9th March 2017 by Steve Herbert
Yesterday the Chancellor confirmed that the government “flagship” policy of Tax Free Childcare is still intended to launch in April this year.
Some may argue that this action is well overdue. This new policy has been awaiting its maiden voyage since it was first announced by the then Coalition government way back in 2013, and the intervening period has been beset with delays and alterations to the intended offering. Indeed – even as I write this article – it is notable that no detailed update from the government has yet been published on their website. This is strange for an important policy that goes live in less than one calendar month.
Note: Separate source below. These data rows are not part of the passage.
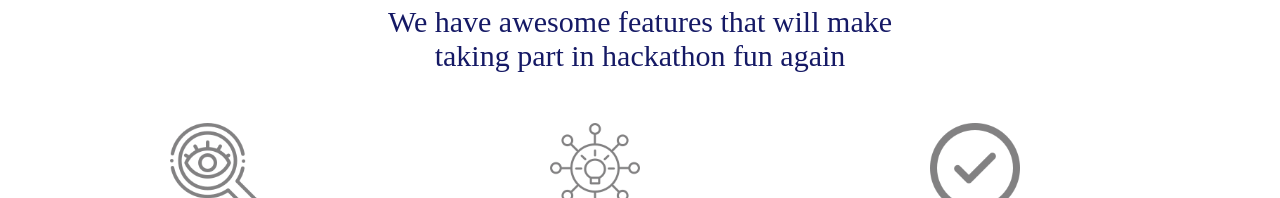
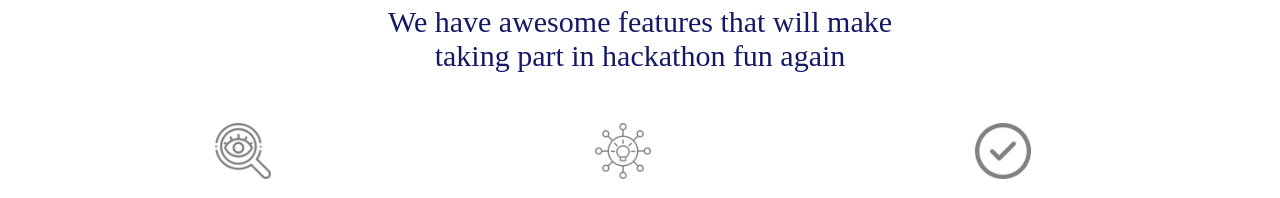
Before and after one commit to LABS-EU3/hackton-landing-page, a website: page index.html in a window 1280 px wide. Shown: the part 701-899 px from the top of the page. Drawn offline with Linux system fonts and the light colour scheme; files whose address does not match are found by name.

Commit message:
adjusted widget

```diff
--- a/css/index.css
+++ b/css/index.css
@@ -272,7 +272,9 @@ img {
 .widget {
     align-items: center;
     padding-left: 8rem;
-    width: 50%
+    width: 40%;
+    margin-left: 4.5rem;
+    margin-bottom: 2rem;
 }
 
 .overall h2 {
```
Despite this it should be acknowledged that the ambitions of Tax Free Childcare are both a noble intention and sensible business transaction for HM Treasury. The government are aware that working families struggle with the high cost of paid childcare in the UK, and that this is forcing many parents to reduce working hours or leave the workplace altogether. This is obviously bad for the family’s income, and equally bad for the Treasury coffers given the loss of tax receipts and likely increase in state benefit payments for the family unit.
A previous Labour government had already looked to tackle this issue with the introduction of Childcare Vouchers. This policy provides a valuable level of state financial support towards paid childcare costs, but is only available to employed parents. Tax Free Childcare is intended to solve this problem by being available to both employed and self-employed families.
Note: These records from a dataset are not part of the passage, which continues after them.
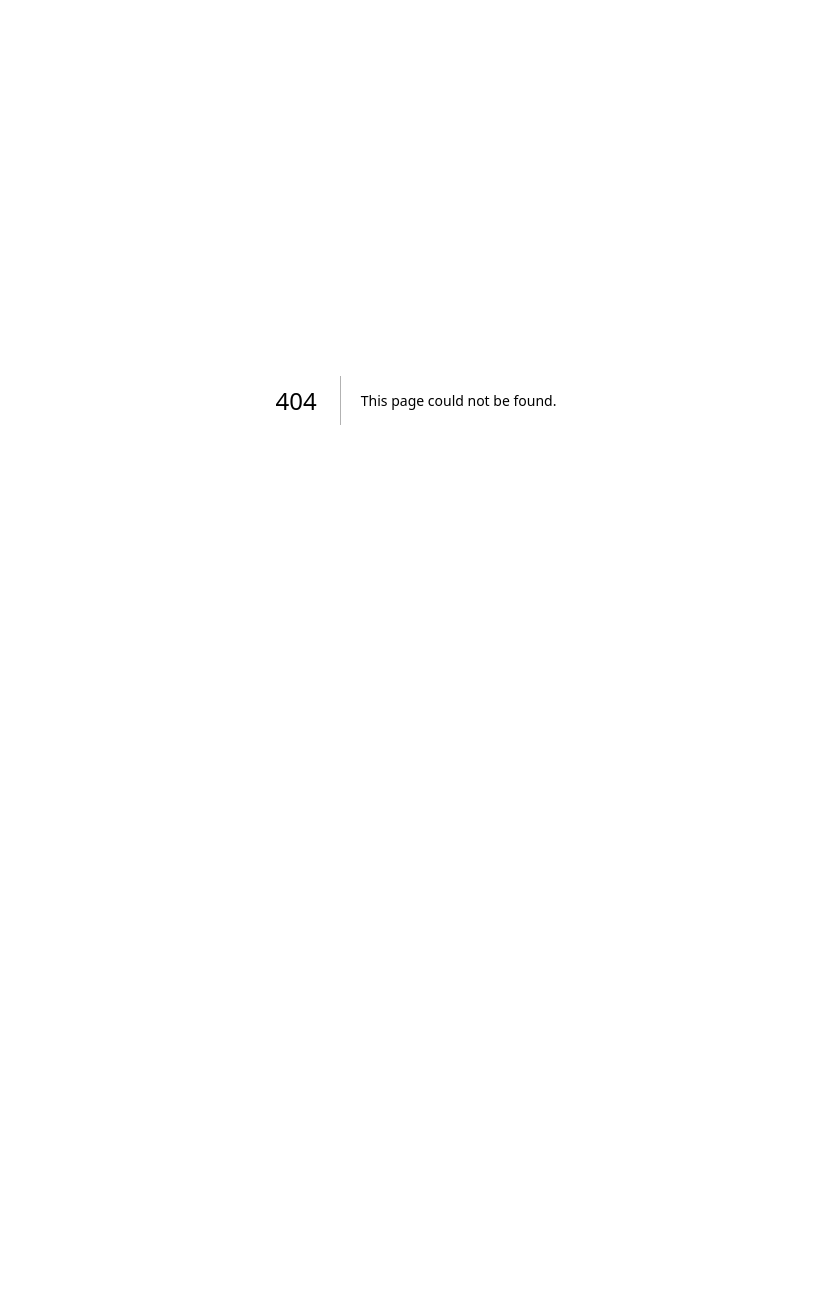
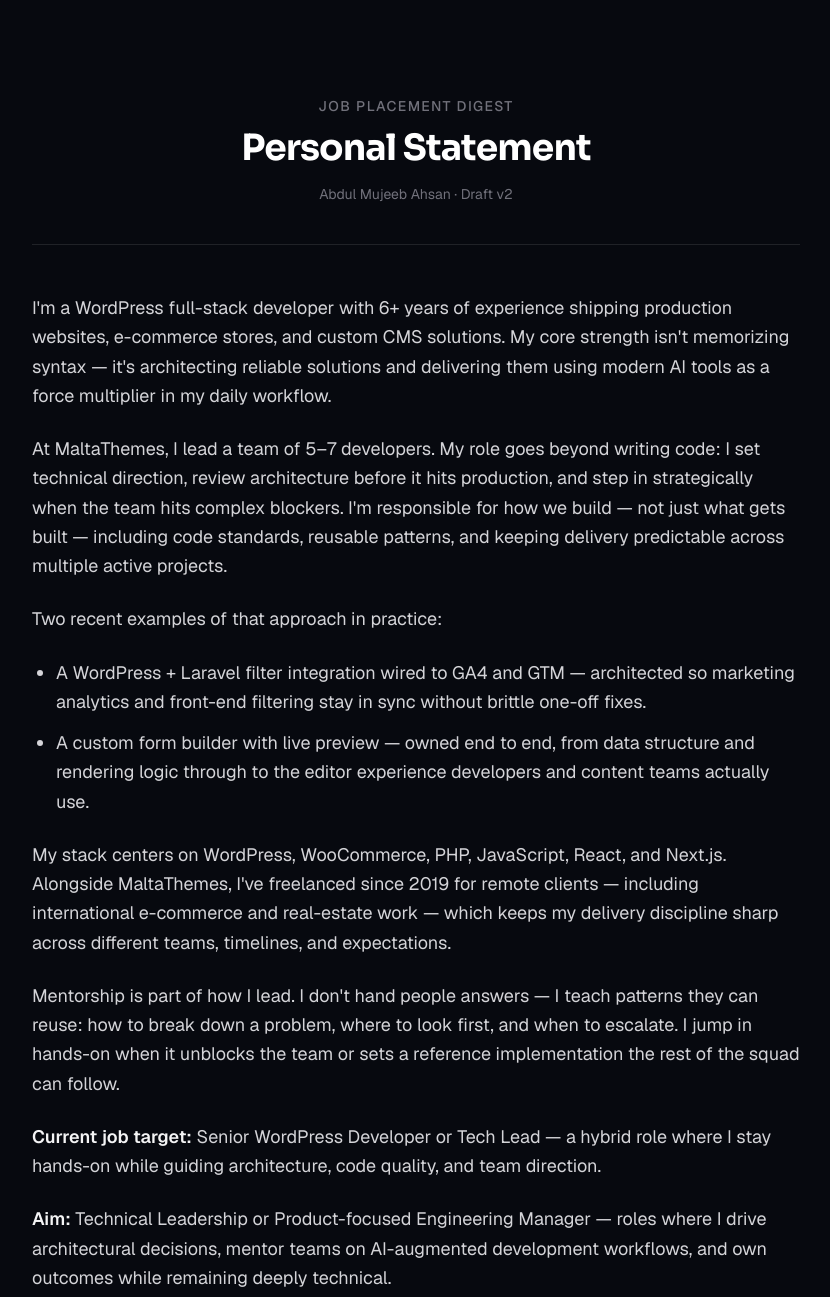
Before and after one commit to mujeebabdul-99/abdul-portfolio, a Next.js app: page /job-placement-digest in a window 1280 px wide. Before the commit this address had no page. Shown: the top 1297 px of the page, without its empty margins (224-1054 px from the left). Before the commit the page ends 800 px from the top, so only its background shows below. Built offline with nearby package versions, Linux system fonts and the light colour scheme.

Commit message:
Add Job Placement Digest page for personal statement draft.

```diff
--- /dev/null
+++ b/app/job-placement-digest/page.tsx
@@ -0,0 +1,105 @@
+import type { Metadata } from "next";
+import Link from "next/link";
+
+export const metadata: Metadata = {
+  title: "Job Placement Digest",
+  description: "Personal statement and job placement materials for Abdul Mujeeb Ahsan.",
+  robots: {
+    index: false,
+    follow: false,
+  },
+};
+
+export default function JobPlacementDigestPage() {
+  return (
+    <main className="min-h-full px-6 py-16 sm:py-24">
+      <article className="mx-auto w-full max-w-3xl">
+        <header className="mb-12 border-b border-white/10 pb-10 text-center">
+          <p className="mb-3 text-sm font-medium uppercase tracking-widest text-zinc-500">
+            Job Placement Digest
+          </p>
+          <h1 className="font-display text-3xl font-bold tracking-tight text-white sm:text-4xl">
+            Personal Statement
+          </h1>
+          <p className="mt-4 text-sm text-zinc-500">Abdul Mujeeb Ahsan · Draft v2</p>
+        </header>
+
+        <div className="space-y-6 text-base leading-relaxed text-zinc-300 sm:text-lg">
+          <p>
+            I&apos;m a WordPress full-stack developer with 6+ years of experience shipping
+            production websites, e-commerce stores, and custom CMS solutions. My core strength
+            isn&apos;t memorizing syntax — it&apos;s architecting reliable solutions and
+            delivering them using modern AI tools as a force multiplier in my daily workflow.
+          </p>
+
+          <p>
+            At MaltaThemes, I lead a team of 5–7 developers. My role goes beyond writing code:
+            I set technical direction, review architecture before it hits production, and step
+            in strategically when the team hits complex blockers. I&apos;m responsible for how
+            we build — not just what gets built — including code standards, reusable patterns,
+            and keeping delivery predictable across multiple active projects.
+          </p>
+
+          <p>
+            Two recent examples of that approach in practice:
+          </p>
+
+          <ul className="list-disc space-y-3 pl-6 text-zinc-300">
+            <li>
+              A WordPress + Laravel filter integration wired to GA4 and GTM — architected so
+              marketing analytics and front-end filtering stay in sync without brittle
+              one-off fixes.
+            </li>
+            <li>
+              A custom form builder with live preview — owned end to end, from data structure
+              and rendering logic through to the editor experience developers and content teams
+              actually use.
+            </li>
+          </ul>
+
+          <p>
+            My stack centers on WordPress, WooCommerce, PHP, JavaScript, React, and Next.js.
+            Alongside MaltaThemes, I&apos;ve freelanced since 2019 for remote clients — including
+            international e-commerce and real-estate work — which keeps my delivery discipline
+            sharp across different teams, timelines, and expectations.
+          </p>
+
+          <p>
+            Mentorship is part of how I lead. I don&apos;t hand people answers — I teach
+            patterns they can reuse: how to break down a problem, where to look first, and when
+            to escalate. I jump in hands-on when it unblocks the team or sets a reference
+            implementation the rest of the squad can follow.
+          </p>
+
+          <p>
+            <strong className="font-semibold text-zinc-100">Current job target:</strong>{" "}
+            Senior WordPress Developer or Tech Lead — a hybrid role where I stay hands-on
+            while guiding architecture, code quality, and team direction.
+          </p>
+
+          <p>
+            <strong className="font-semibold text-zinc-100">Aim:</strong> Technical Leadership
+            or Product-focused Engineering Manager — roles where I drive architectural
+            decisions, mentor teams on AI-augmented development workflows, and own outcomes
+            while remaining deeply technical.
+          </p>
+
+          <p>
+            I&apos;m based in Islamabad, Pakistan, working remotely with teams across time
+            zones. I&apos;m looking for organizations that value practical delivery, strong
+            technical judgment, and leaders who still build.
+          </p>
+        </div>
+
+        <footer className="mt-16 border-t border-white/10 pt-10 text-center">
+          <Link
+            href="/"
+            className="text-sm text-zinc-500 transition-colors hover:text-zinc-300"
+          >
+            ← Back to portfolio
+          </Link>
+        </footer>
+      </article>
+    </main>
+  );
+}
```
Yet a completely unconnected policy announcement by the Chancellor yesterday has the potential to tarnish the reputation of Tax Free Childcare before it even leaves the slipway.
The Chancellor’s controversial decision to increase National Insurance (NI) for the self-employed may indeed be justifiable on many grounds (and in particular the link to improved state pension rights in recent years), yet some government-supporting commentators were using the introduction of Tax Free Childcare as a justifying factor for the NI increase. As such, they have linked a well-intentioned and pragmatic flagship policy to a much more difficult political debate, and this could yet be detrimental to the image of Tax Free Childcare.
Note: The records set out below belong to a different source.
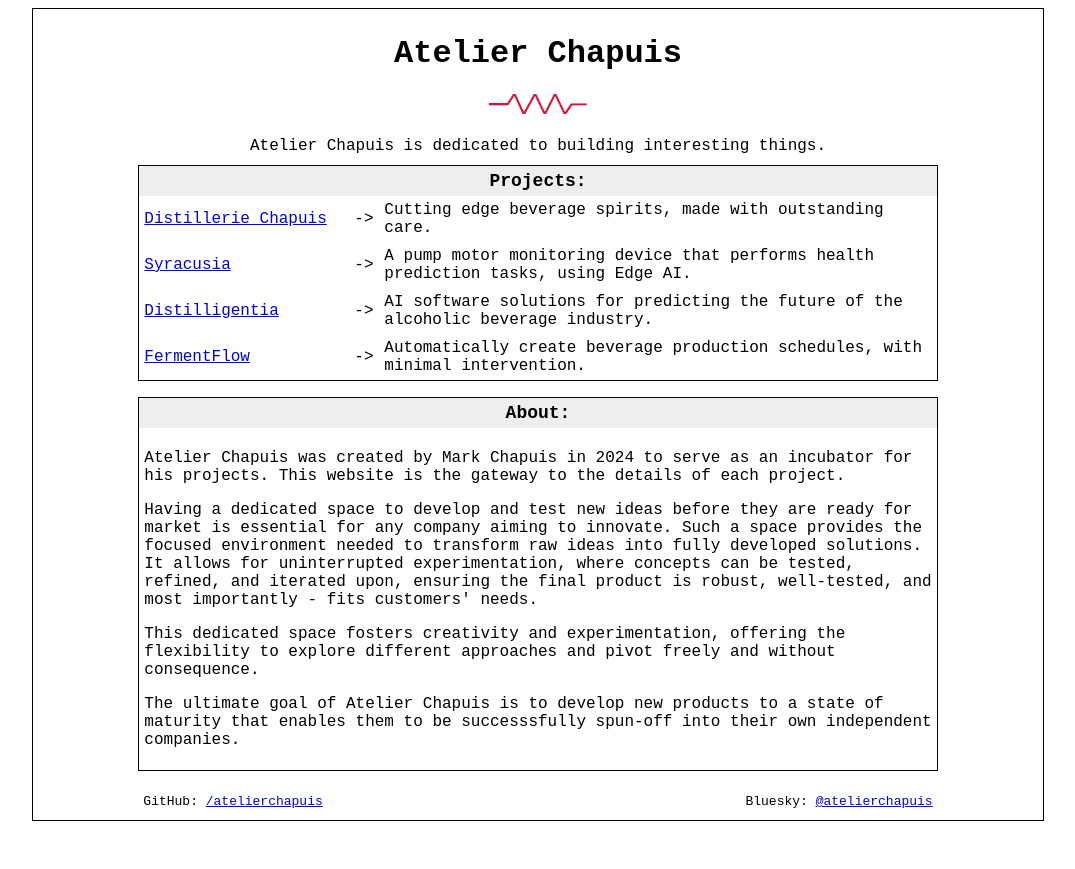
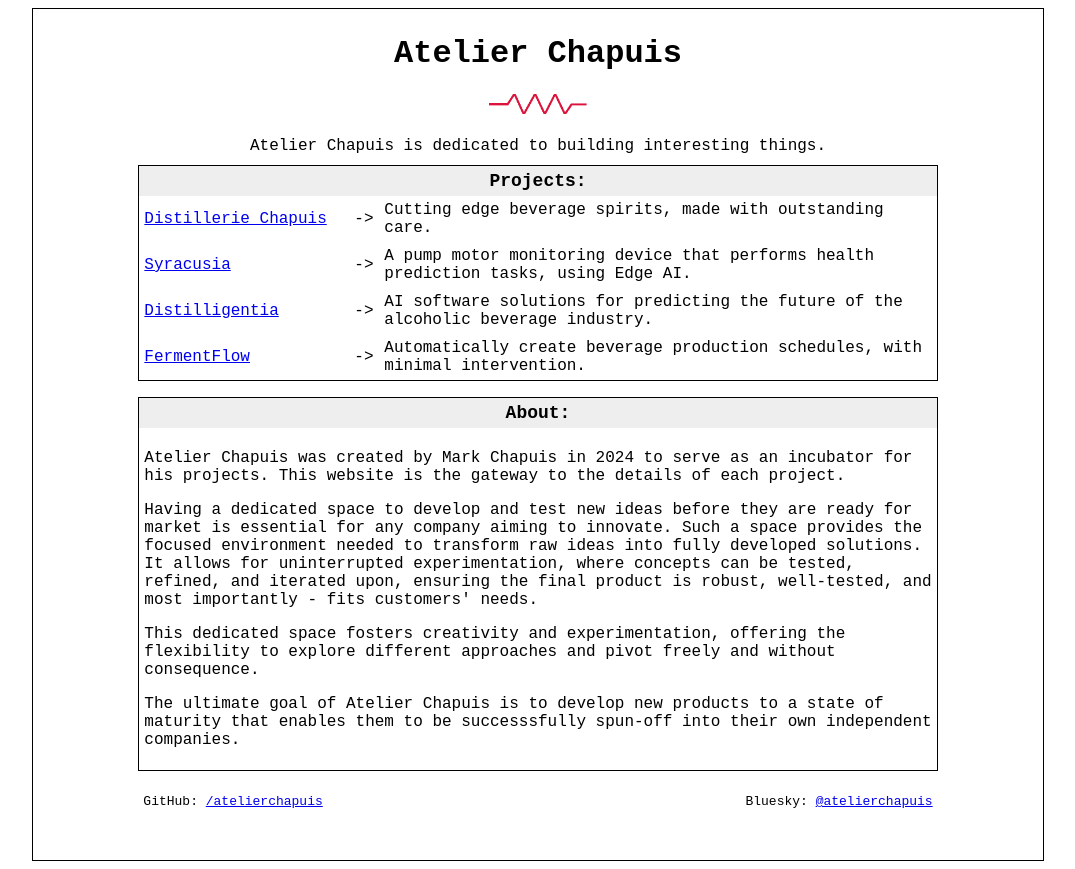
Before and after one commit to AtelierChapuis/Website, a plain HTML site: page index.html in a window 1280 px wide. Shown: the whole page, without its empty margins (102-1177 px from the left). Before the commit the page ends 829 px from the top, so only its background shows below. Drawn offline with Linux system fonts and the light colour scheme.

Commit message:
Spacing changes

```diff
--- a/AtelierChapuisStyle.css
+++ b/AtelierChapuisStyle.css
@@ -1,5 +1,6 @@
 body {
     font-family: 'Courier New', monospace;
+    font-size: 1em;
 }
 
 table {
@@ -27,3 +28,7 @@ hr {
     text-align: right;
 
   }
+
+p {
+    font-size: 1em;
+}
--- a/index.html
+++ b/index.html
@@ -52,7 +52,6 @@
 								<p>Having a dedicated space to develop and test new ideas before they are ready for market is essential for any company aiming to innovate. Such a space provides the focused environment needed to transform raw ideas into fully developed solutions. It allows for uninterrupted experimentation, where concepts can be tested, refined, and iterated upon, ensuring the final product is robust, well-tested, and most importantly - fits customers' needs.</p>
 								<p>This dedicated space fosters creativity and experimentation, offering the flexibility to explore different approaches and pivot freely and without consequence.</p>
 								<p>The ultimate goal of Atelier Chapuis is to develop new products to a state of maturity that enables them to be successsfully spun-off into their own independent companies.</p>
-
 							</td>
 						</tr>
 					</table>
@@ -62,6 +61,9 @@
 							<td colspan="2" style="padding: 5px;" align="left"><font size="-1">GitHub: <a href="https://github.com/AtelierChapuis">/atelierchapuis</font></td>
 							<td colspan="1" style="padding: 5px;" align="right"><font size="-1">Bluesky: <a href="https://bsky.app/profile/atelierchapuis.bsky.social">@atelierchapuis</font></td>
 						</tr>
+						<tr>
+							<td colspan="3" style="padding: 20px;"> </td><!--Empty space at the bottom of the page, just for balance with the top space.-->
+						</tr>
 					</table>
 				</td>
 			</tr>
```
So it remains to be seen if Tax Free Childcare will sail away into the sunset and become the success first envisaged in 2013. It will also be interesting to see if the policy morphs over time to perhaps incorporate other “care” costs.
In the meantime it is worth highlighting that in the 2017/18 year both Tax Free Childcare and Childcare Vouchers (which sometimes offers greater level of state financial support to working families) will be available to employed parents in the UK.
Steve Herbert is Head of Benefits Strategy at Jelf Employee Benefits